• **Change detection data**
*** Begin section ***

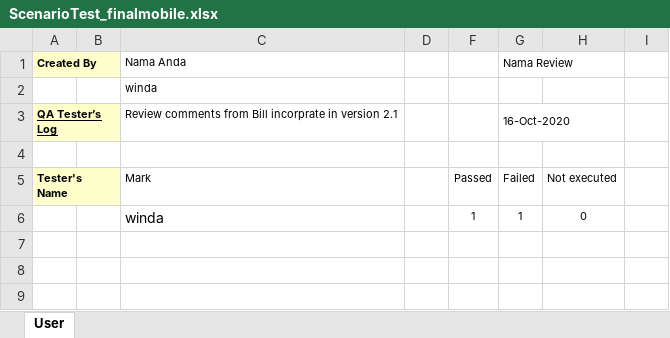
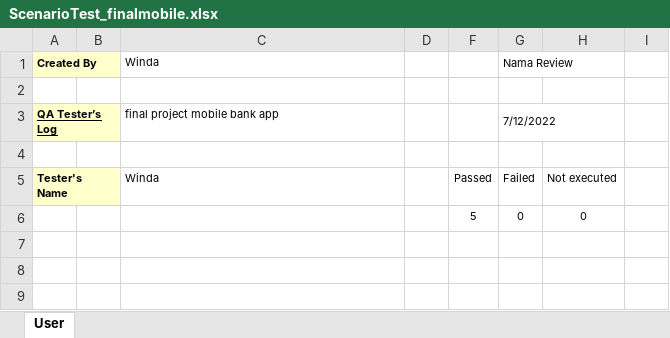
Before and after one commit to winda07/FinalprojectQA_mobile, an Excel workbook: ScenarioTest_finalmobile.xlsx, sheet User, drawn as a sheet; only a part is shown; values as stored, in another font and other column widths than the file's, no borders; removed rows and columns are numbered as before the commit, all else as after; the diff names each change by its address in the sheet, - before the commit and + after, or states it on an @@ line.

Commit message:
update test scenario

```diff
--- a/ScenarioTest_finalmobile.xlsx (sheet User)
+++ b/ScenarioTest_finalmobile.xlsx (sheet User)
-C1: Nama Anda
+C1: Winda
-row 2:  |  | winda
-row 3: QA Tester’s Log |  | Review comments from Bill incorprate in version 2.1 |  |  | 16-Oct-2020
+row 3: QA Tester’s Log |  | final project mobile bank app |  |  | 7/12/2022
+row 4: (empty)
-C5: Mark
+C5: Winda
-row 6:  |  | winda |  | 1 | 1 | 0
+row 6:  |  |  |  | 5 | 0 | 0
```
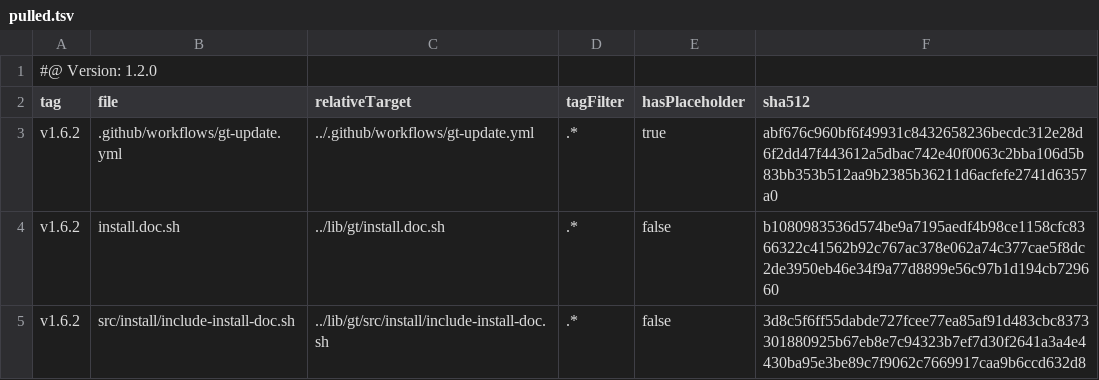
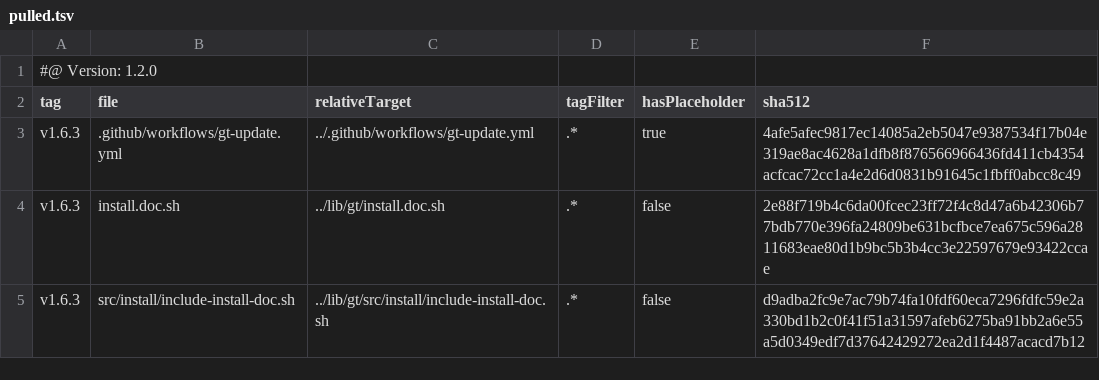
Before and after one commit to tegonal-bot-org/tegonal-bot, a TSV file: .gt/remotes/gt/pulled.tsv, drawn as a sheet.

Commit message:
update files of remote gt to version v1.6.3 via gt

```diff
--- a/.gt/remotes/gt/pulled.tsv
+++ b/.gt/remotes/gt/pulled.tsv
@@ -2,4 +2,4 @@
 tag	file	relativeTarget	tagFilter	hasPlaceholder	sha512
-v1.6.2	.github/workflows/gt-update.yml	../.github/workflows/gt-update.yml	.*	true	abf676c960bf6f49931c8432658236becdc312e28d6f2dd47f443612a5dbac742e40f0063c2bba106d5b83bb353b512aa9b2385b36211d6acfefe2741d6357a0
-v1.6.2	install.doc.sh	../lib/gt/install.doc.sh	.*	false	b1080983536d574be9a7195aedf4b98ce1158cfc8366322c41562b92c767ac378e062a74c377cae5f8dc2de3950eb46e34f9a77d8899e56c97b1d194cb729660
-v1.6.2	src/install/include-install-doc.sh	../lib/gt/src/install/include-install-doc.sh	.*	false	3d8c5f6ff55dabde727fcee77ea85af91d483cbc8373301880925b67eb8e7c94323b7ef7d30f2641a3a4e4430ba95e3be89c7f9062c7669917caa9b6ccd632d8
+v1.6.3	.github/workflows/gt-update.yml	../.github/workflows/gt-update.yml	.*	true	4afe5afec9817ec14085a2eb5047e9387534f17b04e319ae8ac4628a1dfb8f876566966436fd411cb4354acfcac72cc1a4e2d6d0831b91645c1fbff0abcc8c49
+v1.6.3	install.doc.sh	../lib/gt/install.doc.sh	.*	false	2e88f719b4c6da00fcec23ff72f4c8d47a6b42306b77bdb770e396fa24809be631bcfbce7ea675c596a2811683eae80d1b9bc5b3b4cc3e22597679e93422ccae
+v1.6.3	src/install/include-install-doc.sh	../lib/gt/src/install/include-install-doc.sh	.*	false	d9adba2fc9e7ac79b74fa10fdf60eca7296fdfc59e2a330bd1b2c0f41f51a31597afeb6275ba91bb2a6e55a5d0349edf7d37642429272ea2d1f4487acacd7b12
```
Also changed, not shown: 3 other files.
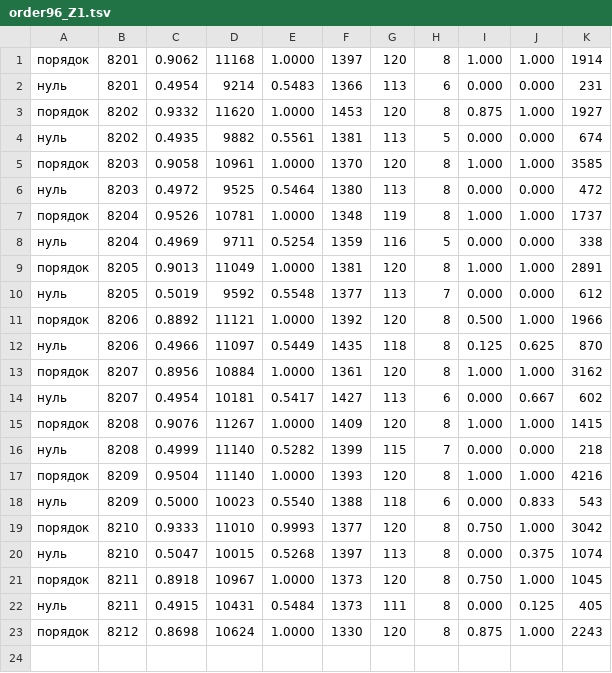
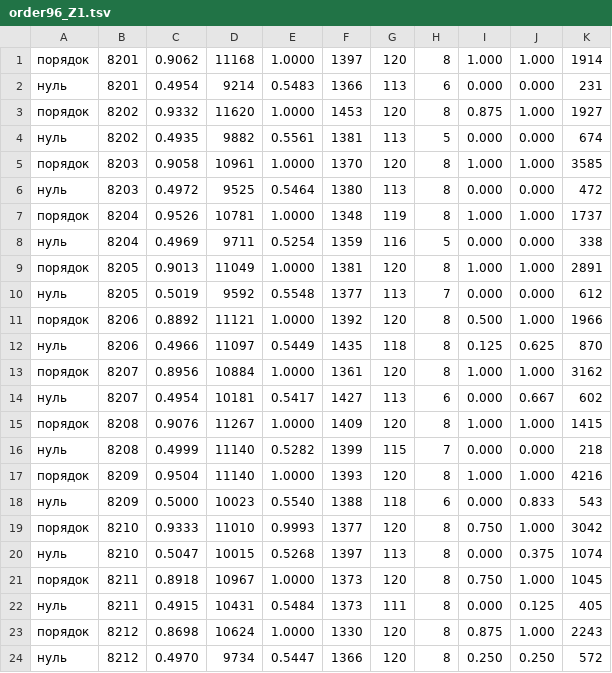
Before and after one commit to mortyc126-debug/Mozg, a TSV file: engine/tick/embryo/out/order96_Z1.tsv, drawn as a sheet; the diff names each change by its address in the sheet, - before the commit and + after, or states it on an @@ line.

```diff
--- a/engine/tick/embryo/out/order96_Z1.tsv
+++ b/engine/tick/embryo/out/order96_Z1.tsv
+row 24: нуль | 8212 | 0.4970 | 9734 | 0.5447 | 1366 | 120 | 8 | 0.250 | 0.250 | 572
```
Also changed, not shown: 3 other files.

*** End section ***

• **What this task involves**
Every record, word for word, should be given back without its pictures.

• **Solved exercise**
Before and after one commit to winda07/FinalprojectQA_mobile, an Excel workbook: ScenarioTest_finalmobile.xlsx, sheet User, drawn as a sheet; only a part is shown; values as stored, in another font and other column widths than the file's, no borders; removed rows and columns are numbered as before the commit, all else as after; the diff names each change by its address in the sheet, - before the commit and + after, or states it on an @@ line.

Commit message:
update test scenario

```diff
--- a/ScenarioTest_finalmobile.xlsx (sheet User)
+++ b/ScenarioTest_finalmobile.xlsx (sheet User)
-C1: Nama Anda
+C1: Winda
-row 2:  |  | winda
-row 3: QA Tester’s Log |  | Review comments from Bill incorprate in version 2.1 |  |  | 16-Oct-2020
+row 3: QA Tester’s Log |  | final project mobile bank app |  |  | 7/12/2022
+row 4: (empty)
-C5: Mark
+C5: Winda
-row 6:  |  | winda |  | 1 | 1 | 0
+row 6:  |  |  |  | 5 | 0 | 0
```
Before and after one commit to tegonal-bot-org/tegonal-bot, a TSV file: .gt/remotes/gt/pulled.tsv, drawn as a sheet.

Commit message:
update files of remote gt to version v1.6.3 via gt

```diff
--- a/.gt/remotes/gt/pulled.tsv
+++ b/.gt/remotes/gt/pulled.tsv
@@ -2,4 +2,4 @@
 tag	file	relativeTarget	tagFilter	hasPlaceholder	sha512
-v1.6.2	.github/workflows/gt-update.yml	../.github/workflows/gt-update.yml	.*	true	abf676c960bf6f49931c8432658236becdc312e28d6f2dd47f443612a5dbac742e40f0063c2bba106d5b83bb353b512aa9b2385b36211d6acfefe2741d6357a0
-v1.6.2	install.doc.sh	../lib/gt/install.doc.sh	.*	false	b1080983536d574be9a7195aedf4b98ce1158cfc8366322c41562b92c767ac378e062a74c377cae5f8dc2de3950eb46e34f9a77d8899e56c97b1d194cb729660
-v1.6.2	src/install/include-install-doc.sh	../lib/gt/src/install/include-install-doc.sh	.*	false	3d8c5f6ff55dabde727fcee77ea85af91d483cbc8373301880925b67eb8e7c94323b7ef7d30f2641a3a4e4430ba95e3be89c7f9062c7669917caa9b6ccd632d8
+v1.6.3	.github/workflows/gt-update.yml	../.github/workflows/gt-update.yml	.*	true	4afe5afec9817ec14085a2eb5047e9387534f17b04e319ae8ac4628a1dfb8f876566966436fd411cb4354acfcac72cc1a4e2d6d0831b91645c1fbff0abcc8c49
+v1.6.3	install.doc.sh	../lib/gt/install.doc.sh	.*	false	2e88f719b4c6da00fcec23ff72f4c8d47a6b42306b77bdb770e396fa24809be631bcfbce7ea675c596a2811683eae80d1b9bc5b3b4cc3e22597679e93422ccae
+v1.6.3	src/install/include-install-doc.sh	../lib/gt/src/install/include-install-doc.sh	.*	false	d9adba2fc9e7ac79b74fa10fdf60eca7296fdfc59e2a330bd1b2c0f41f51a31597afeb6275ba91bb2a6e55a5d0349edf7d37642429272ea2d1f4487acacd7b12
```
Also changed, not shown: 3 other files.
Before and after one commit to mortyc126-debug/Mozg, a TSV file: engine/tick/embryo/out/order96_Z1.tsv, drawn as a sheet; the diff names each change by its address in the sheet, - before the commit and + after, or states it on an @@ line.

```diff
--- a/engine/tick/embryo/out/order96_Z1.tsv
+++ b/engine/tick/embryo/out/order96_Z1.tsv
+row 24: нуль | 8212 | 0.4970 | 9734 | 0.5447 | 1366 | 120 | 8 | 0.250 | 0.250 | 572
```
Also changed, not shown: 3 other files.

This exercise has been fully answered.